Kauan, a Russian band, which is based in the Ukraine, doesn’t sing in English; neither do they use Russian vocals. They actually decided to go with Finnish! This might sound strange, but the language’s phonetics perfectly match up with the musical aspect of Kauan. When the band released their record Sorni Nai in 2015, they made it into my ‘favourites’ playlist of that year. Sorni Nai was dark, heavy and very depressing, telling the story of the Dyatlov-pass incident (read our review here). This album made me do some research about this incident, watching a lot of documentaries and horror movies based on it until I really got into the case.

I started to understand how perfectly Kauan realized their very own vision of it and adapted it into their music. Sorni Nai tells the story from probably the most intimate perspective you will find out there. With their new record Kaiho, though, it feels very different, and yet so close.

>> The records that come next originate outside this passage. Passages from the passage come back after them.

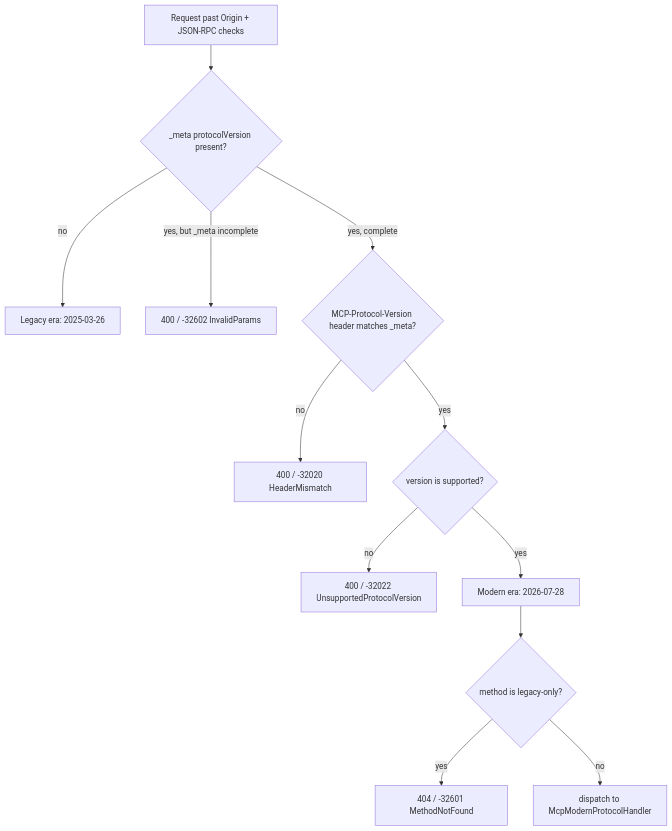
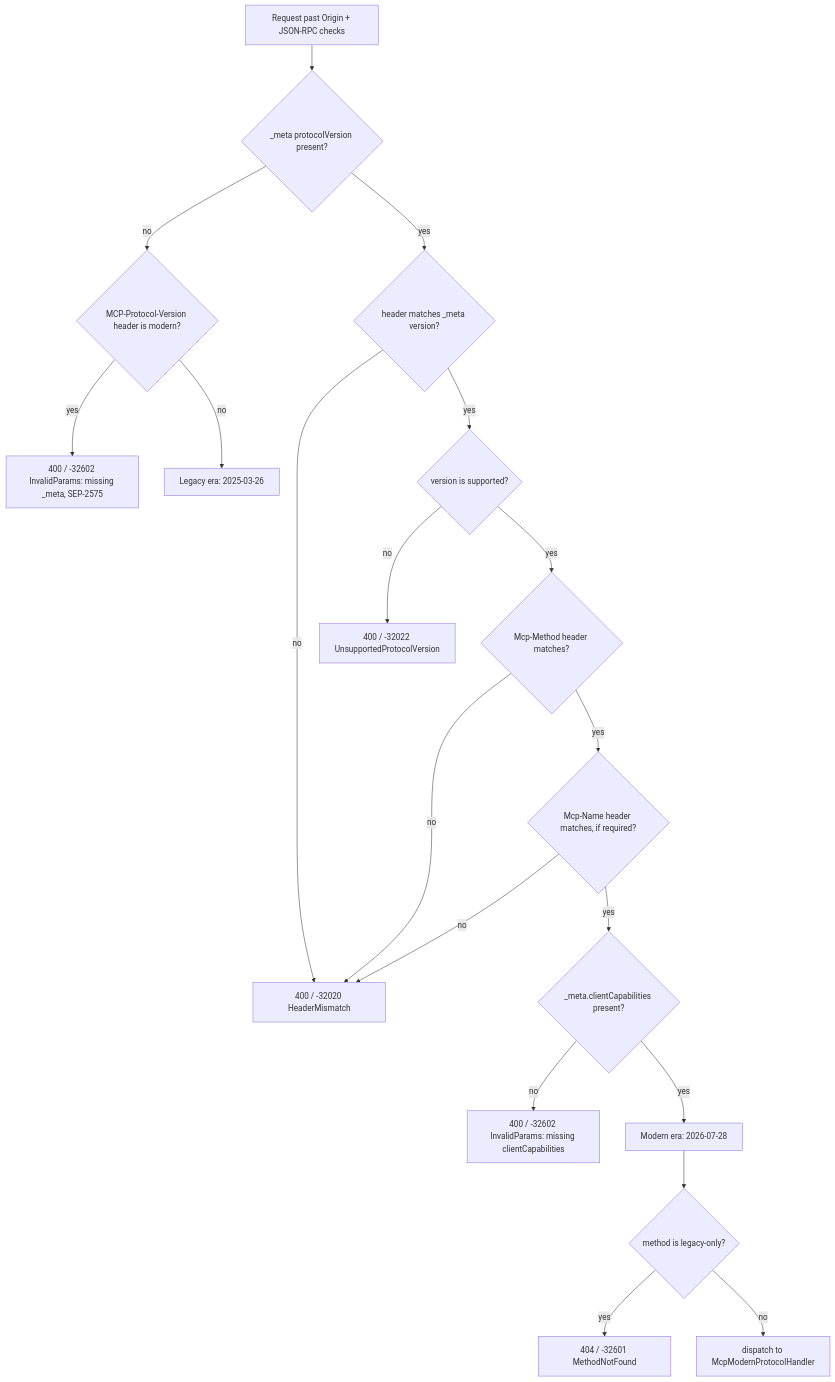
One commit to yblazart/langchain4j-cdi changed the second of 5 diagrams in langchain4j-cdi-mcp/README.md. Above: the diagram before and after it, drawn with Mermaid. The commit also changed other lines of this file, not shown here.

First paragraph of the commit message:
docs(mcp): correct the era detection diagram
Re-read McpEraDetector.detect() and redraw the Era Detection diagram in
langchain4j-cdi-mcp/README.md ("Protocol Versions & Compatibility") so it
matches the code's exact precedence instead of an approximation:

````diff
--- a/langchain4j-cdi-mcp/README.md
+++ b/langchain4j-cdi-mcp/README.md
@@ -329,14 +329,21 @@
 ```mermaid
 flowchart TD
     A["Request past Origin + JSON-RPC checks"] --> B{"_meta protocolVersion present?"}
-    B -- "no" --> B1["Legacy era: 2025-03-26"]
-    B -- "yes, but _meta incomplete" --> B2["400 / -32602 InvalidParams"]
-    B -- "yes, complete" --> C{"MCP-Protocol-Version header matches _meta?"}
+    B -- "no" --> B1{"MCP-Protocol-Version header is modern?"}
+    B1 -- "yes" --> B2["400 / -32602 InvalidParams: missing _meta, SEP-2575"]
+    B1 -- "no" --> B3["Legacy era: 2025-03-26"]
+    B -- "yes" --> C{"header matches _meta version?"}
     C -- "no" --> C1["400 / -32020 HeaderMismatch"]
     C -- "yes" --> D{"version is supported?"}
     D -- "no" --> D1["400 / -32022 UnsupportedProtocolVersion"]
-    D -- "yes" --> E["Modern era: 2026-07-28"]
-    E --> F{"method is legacy-only?"}
-    F -- "yes" --> F1["404 / -32601 MethodNotFound"]
-    F -- "no" --> G["dispatch to McpModernProtocolHandler"]
+    D -- "yes" --> E{"Mcp-Method header matches?"}
+    E -- "no" --> C1
+    E -- "yes" --> F{"Mcp-Name header matches, if required?"}
+    F -- "no" --> C1
+    F -- "yes" --> G{"_meta.clientCapabilities present?"}
+    G -- "no" --> G1["400 / -32602 InvalidParams: missing clientCapabilities"]
+    G -- "yes" --> H["Modern era: 2026-07-28"]
+    H --> I{"method is legacy-only?"}
+    I -- "yes" --> I1["404 / -32601 MethodNotFound"]
+    I -- "no" --> J["dispatch to McpModernProtocolHandler"]
 ```
````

First off, the whole perception of ambiance and the width of the musical composition that Kauan use here is very similar to their previous album. Songs like “Siiville Nosou” are able to create this bright, barren and cold landscape, while a slight warm breeze will still touch your body, like a wall of sound. Beginning with a soloing piano, this new Kauan record also delivers a neo-classical vibe that, bound in minimalism, fits so perfectly; a comparison to Ólafur Arnalds or Nils Frahm wouldn’t be out of place. Another standout factor is the use of high vocalises that sound pop-inspired, but in a totally different musical surrounding.

Organic sound

You can even hear the sound of the piano’s mechanics! This little detail adds a very warm and organic character to the music. Apparently the mood on several songs works quite similarly to Steven Wilson‘s Hand.Cannot.Erase., especially compared to “Perfect Life”. It will leave you reflecting your memories, which is basically the main theme of Kaiho. As stated on the band’s bandcamp:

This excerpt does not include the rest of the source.